WHAT IS BEING ASKED
The lines below that include the word "index" are to be reported.
:: DATA ::
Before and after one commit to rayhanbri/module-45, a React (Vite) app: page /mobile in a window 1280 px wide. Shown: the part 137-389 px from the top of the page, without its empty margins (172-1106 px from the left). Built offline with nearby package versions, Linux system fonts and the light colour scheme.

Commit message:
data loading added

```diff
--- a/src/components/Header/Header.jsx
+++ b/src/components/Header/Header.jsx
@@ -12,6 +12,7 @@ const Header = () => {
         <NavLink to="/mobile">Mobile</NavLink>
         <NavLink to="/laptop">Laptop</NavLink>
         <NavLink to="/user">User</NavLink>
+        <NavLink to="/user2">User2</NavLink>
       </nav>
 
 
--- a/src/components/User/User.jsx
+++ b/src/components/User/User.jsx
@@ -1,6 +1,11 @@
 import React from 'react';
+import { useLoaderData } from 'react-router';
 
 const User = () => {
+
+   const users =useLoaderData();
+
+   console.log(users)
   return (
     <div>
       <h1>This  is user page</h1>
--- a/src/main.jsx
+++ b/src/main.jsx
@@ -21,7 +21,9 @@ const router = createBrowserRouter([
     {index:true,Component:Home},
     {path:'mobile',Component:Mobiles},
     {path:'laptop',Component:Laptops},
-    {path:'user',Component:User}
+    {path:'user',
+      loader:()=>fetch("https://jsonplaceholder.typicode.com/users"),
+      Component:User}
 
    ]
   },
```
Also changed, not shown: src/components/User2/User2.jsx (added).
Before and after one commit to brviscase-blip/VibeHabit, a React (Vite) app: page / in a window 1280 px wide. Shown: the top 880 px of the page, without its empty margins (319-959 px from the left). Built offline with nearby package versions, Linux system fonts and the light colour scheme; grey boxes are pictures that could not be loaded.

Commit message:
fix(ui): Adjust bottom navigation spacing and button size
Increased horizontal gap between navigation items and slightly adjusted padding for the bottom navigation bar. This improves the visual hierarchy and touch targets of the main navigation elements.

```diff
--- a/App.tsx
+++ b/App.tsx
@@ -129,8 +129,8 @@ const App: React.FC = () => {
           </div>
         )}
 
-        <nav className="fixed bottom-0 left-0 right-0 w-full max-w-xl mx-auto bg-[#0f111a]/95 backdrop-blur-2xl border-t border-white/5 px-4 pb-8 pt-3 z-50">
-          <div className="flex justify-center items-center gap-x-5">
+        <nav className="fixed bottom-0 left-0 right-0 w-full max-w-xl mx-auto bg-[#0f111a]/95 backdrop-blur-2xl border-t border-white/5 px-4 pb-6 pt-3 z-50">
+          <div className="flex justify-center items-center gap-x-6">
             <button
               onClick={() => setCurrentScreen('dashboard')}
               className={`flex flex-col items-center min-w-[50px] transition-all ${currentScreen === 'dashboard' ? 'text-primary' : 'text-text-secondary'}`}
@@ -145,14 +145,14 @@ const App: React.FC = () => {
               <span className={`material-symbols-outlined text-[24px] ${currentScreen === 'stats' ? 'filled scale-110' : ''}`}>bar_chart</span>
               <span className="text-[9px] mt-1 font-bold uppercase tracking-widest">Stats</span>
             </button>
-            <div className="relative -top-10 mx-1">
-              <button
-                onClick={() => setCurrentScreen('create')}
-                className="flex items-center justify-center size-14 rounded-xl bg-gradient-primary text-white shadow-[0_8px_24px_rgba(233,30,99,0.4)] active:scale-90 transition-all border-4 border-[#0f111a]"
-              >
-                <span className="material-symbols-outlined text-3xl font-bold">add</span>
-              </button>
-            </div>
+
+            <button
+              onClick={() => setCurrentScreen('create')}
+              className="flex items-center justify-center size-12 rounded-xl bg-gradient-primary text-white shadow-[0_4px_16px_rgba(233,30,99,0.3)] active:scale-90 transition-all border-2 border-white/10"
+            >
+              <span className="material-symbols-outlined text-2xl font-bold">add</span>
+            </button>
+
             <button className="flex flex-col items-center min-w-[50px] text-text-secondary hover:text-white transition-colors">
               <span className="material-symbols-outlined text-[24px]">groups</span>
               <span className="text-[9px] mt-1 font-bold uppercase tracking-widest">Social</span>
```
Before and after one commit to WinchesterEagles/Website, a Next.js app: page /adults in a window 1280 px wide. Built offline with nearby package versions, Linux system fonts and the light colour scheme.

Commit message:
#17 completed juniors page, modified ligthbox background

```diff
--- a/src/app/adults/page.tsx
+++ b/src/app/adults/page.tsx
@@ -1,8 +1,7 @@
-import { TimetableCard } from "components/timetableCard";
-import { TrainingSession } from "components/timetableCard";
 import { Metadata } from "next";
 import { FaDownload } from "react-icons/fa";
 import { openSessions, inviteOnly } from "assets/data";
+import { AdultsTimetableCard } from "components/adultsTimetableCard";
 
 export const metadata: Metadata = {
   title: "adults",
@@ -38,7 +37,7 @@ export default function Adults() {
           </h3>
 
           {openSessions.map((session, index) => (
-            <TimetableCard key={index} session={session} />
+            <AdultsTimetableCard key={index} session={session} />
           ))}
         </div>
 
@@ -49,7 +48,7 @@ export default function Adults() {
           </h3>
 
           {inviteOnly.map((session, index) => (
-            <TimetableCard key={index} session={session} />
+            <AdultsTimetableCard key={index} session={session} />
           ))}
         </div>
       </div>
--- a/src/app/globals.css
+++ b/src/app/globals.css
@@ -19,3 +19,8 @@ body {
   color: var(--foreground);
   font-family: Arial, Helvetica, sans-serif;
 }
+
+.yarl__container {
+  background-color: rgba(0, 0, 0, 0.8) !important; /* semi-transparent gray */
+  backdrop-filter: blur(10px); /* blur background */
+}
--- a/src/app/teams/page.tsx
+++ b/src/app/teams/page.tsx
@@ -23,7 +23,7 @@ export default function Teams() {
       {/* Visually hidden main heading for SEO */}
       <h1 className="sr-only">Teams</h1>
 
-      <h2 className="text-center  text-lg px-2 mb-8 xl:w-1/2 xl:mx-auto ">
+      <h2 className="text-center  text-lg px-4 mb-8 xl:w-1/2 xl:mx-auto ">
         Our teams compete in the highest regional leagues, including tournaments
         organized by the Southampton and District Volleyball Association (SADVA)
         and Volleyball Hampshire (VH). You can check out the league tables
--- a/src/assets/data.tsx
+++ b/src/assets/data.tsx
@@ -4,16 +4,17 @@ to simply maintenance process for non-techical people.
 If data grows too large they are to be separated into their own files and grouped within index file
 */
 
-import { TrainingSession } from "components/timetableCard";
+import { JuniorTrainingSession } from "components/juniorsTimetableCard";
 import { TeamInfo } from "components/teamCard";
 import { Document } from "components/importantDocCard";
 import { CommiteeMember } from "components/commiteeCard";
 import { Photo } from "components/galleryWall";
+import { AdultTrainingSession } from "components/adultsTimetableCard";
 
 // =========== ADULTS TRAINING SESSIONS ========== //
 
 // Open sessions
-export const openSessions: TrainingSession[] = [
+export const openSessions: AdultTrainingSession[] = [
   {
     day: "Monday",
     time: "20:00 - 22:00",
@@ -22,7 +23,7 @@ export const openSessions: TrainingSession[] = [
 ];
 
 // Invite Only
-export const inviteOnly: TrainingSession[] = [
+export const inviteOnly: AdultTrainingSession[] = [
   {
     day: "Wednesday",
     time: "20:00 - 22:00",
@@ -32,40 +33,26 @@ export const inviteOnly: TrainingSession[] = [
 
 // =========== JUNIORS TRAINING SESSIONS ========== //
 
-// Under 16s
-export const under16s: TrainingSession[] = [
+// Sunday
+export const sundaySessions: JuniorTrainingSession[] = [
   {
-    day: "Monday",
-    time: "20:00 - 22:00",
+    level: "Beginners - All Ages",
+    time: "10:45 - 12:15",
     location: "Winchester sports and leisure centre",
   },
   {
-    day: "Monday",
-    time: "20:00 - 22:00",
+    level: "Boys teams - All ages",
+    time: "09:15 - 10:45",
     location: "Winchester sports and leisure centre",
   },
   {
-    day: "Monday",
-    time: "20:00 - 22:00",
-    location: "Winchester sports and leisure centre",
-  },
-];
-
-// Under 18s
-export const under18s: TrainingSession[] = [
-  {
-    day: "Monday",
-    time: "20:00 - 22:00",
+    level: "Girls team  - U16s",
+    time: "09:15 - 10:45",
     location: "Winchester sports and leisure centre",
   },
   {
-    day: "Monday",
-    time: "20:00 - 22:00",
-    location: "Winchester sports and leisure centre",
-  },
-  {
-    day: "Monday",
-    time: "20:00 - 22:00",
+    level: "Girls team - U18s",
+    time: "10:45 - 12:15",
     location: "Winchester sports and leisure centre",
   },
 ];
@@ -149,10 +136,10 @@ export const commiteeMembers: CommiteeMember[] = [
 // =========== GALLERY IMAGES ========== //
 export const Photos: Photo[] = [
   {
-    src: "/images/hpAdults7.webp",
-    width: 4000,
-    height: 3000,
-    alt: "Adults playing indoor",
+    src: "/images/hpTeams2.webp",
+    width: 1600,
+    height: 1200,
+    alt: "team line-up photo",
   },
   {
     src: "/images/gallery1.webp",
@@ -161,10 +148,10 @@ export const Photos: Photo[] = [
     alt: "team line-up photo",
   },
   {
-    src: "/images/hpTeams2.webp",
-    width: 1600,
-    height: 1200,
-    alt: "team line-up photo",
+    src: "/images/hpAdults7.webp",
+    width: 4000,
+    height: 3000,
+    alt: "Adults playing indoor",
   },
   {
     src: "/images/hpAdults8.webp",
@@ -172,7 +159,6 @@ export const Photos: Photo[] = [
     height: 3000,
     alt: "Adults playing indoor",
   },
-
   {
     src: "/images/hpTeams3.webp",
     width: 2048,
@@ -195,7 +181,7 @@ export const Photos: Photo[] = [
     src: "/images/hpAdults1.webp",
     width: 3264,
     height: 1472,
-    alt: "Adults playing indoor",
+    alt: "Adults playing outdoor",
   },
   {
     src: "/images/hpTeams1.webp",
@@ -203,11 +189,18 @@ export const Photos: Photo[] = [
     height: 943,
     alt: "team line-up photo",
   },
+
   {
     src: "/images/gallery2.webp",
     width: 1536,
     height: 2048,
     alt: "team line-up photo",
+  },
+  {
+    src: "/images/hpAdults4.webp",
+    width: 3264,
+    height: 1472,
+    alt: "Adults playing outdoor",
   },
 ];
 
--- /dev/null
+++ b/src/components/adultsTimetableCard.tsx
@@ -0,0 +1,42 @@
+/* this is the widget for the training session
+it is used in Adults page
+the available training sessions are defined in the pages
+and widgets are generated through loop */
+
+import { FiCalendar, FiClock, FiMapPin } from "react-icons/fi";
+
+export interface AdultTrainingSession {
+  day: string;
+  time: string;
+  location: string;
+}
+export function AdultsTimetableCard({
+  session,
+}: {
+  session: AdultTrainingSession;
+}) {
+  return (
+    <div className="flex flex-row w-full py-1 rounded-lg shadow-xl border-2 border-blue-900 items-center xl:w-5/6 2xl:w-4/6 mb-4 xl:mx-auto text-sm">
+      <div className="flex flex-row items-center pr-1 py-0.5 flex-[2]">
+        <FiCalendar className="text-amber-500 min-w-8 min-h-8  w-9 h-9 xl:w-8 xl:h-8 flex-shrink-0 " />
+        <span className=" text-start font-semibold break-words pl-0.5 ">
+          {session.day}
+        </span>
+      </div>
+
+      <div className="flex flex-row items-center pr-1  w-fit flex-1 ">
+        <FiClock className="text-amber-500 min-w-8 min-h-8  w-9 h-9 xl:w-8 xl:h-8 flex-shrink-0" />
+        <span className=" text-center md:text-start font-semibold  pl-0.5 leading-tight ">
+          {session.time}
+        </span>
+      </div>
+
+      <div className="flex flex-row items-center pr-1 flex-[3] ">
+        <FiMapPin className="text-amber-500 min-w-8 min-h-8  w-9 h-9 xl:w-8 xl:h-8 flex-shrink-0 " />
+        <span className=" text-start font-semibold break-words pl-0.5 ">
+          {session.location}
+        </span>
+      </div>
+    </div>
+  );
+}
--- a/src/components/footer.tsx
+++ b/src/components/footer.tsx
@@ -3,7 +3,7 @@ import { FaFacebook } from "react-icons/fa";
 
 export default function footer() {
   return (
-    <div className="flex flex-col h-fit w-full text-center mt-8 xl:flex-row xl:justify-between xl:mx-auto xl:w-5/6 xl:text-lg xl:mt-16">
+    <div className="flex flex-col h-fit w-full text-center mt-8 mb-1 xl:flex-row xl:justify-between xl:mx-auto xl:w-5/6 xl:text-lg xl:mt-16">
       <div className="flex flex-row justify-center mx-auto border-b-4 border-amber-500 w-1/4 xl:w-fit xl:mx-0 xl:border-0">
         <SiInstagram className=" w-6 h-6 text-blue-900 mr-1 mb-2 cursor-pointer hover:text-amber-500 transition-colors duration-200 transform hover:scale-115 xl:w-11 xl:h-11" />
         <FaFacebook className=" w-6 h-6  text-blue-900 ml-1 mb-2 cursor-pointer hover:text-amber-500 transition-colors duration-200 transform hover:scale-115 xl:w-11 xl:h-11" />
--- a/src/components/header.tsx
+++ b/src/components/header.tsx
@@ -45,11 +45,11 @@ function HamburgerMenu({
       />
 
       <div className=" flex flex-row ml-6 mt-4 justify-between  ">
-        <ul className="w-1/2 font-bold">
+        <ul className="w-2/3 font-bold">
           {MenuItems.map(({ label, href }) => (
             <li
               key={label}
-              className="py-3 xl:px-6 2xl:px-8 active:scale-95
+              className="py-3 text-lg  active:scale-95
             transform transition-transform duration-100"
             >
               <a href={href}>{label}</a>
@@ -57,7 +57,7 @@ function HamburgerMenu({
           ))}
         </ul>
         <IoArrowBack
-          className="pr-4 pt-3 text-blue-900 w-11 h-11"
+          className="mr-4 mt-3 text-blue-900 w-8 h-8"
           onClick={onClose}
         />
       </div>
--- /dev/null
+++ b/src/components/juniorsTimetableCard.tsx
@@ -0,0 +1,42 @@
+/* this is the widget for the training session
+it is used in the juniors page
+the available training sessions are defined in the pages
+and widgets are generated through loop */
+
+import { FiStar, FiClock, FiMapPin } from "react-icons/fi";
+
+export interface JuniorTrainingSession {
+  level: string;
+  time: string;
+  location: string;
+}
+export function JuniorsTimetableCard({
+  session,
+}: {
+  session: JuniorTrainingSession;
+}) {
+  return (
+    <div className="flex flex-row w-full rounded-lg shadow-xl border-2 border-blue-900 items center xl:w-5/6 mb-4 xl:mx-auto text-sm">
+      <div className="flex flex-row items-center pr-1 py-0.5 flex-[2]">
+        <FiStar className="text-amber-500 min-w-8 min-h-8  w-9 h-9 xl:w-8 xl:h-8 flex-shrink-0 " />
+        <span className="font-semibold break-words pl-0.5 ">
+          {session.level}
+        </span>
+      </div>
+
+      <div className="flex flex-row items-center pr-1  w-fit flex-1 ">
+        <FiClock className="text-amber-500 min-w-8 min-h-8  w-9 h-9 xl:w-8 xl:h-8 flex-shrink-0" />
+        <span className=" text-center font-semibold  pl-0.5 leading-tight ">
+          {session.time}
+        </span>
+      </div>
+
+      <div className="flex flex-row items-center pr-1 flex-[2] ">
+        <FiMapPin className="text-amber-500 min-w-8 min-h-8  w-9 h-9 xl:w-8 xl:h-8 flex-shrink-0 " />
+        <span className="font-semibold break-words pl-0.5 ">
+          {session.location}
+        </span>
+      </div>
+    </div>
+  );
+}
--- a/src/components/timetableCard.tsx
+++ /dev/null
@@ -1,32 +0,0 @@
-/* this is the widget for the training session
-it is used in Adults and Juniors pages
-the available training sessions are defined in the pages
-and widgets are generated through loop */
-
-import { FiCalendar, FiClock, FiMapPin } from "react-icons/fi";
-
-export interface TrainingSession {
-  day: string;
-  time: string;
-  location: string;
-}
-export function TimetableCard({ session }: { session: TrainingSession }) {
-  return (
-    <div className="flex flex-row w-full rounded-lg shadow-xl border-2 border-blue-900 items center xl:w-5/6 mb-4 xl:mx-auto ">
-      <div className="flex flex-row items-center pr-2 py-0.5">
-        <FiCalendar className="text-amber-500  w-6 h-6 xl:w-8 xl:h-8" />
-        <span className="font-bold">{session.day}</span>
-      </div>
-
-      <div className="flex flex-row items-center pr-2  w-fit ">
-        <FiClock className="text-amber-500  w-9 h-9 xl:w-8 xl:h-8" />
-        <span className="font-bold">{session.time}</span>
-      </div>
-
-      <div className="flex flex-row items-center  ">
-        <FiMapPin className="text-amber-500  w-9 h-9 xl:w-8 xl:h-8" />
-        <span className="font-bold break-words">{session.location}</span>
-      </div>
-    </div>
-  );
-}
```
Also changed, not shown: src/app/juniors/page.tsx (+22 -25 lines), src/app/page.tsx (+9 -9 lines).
:::
FINISHED EXERCISE
     {index:true,Component:Home},
           {openSessions.map((session, index) => (
-            <TimetableCard key={index} session={session} />
+            <AdultsTimetableCard key={index} session={session} />
           {inviteOnly.map((session, index) => (
-            <TimetableCard key={index} session={session} />
+            <AdultsTimetableCard key={index} session={session} />
 If data grows too large they are to be separated into their own files and grouped within index file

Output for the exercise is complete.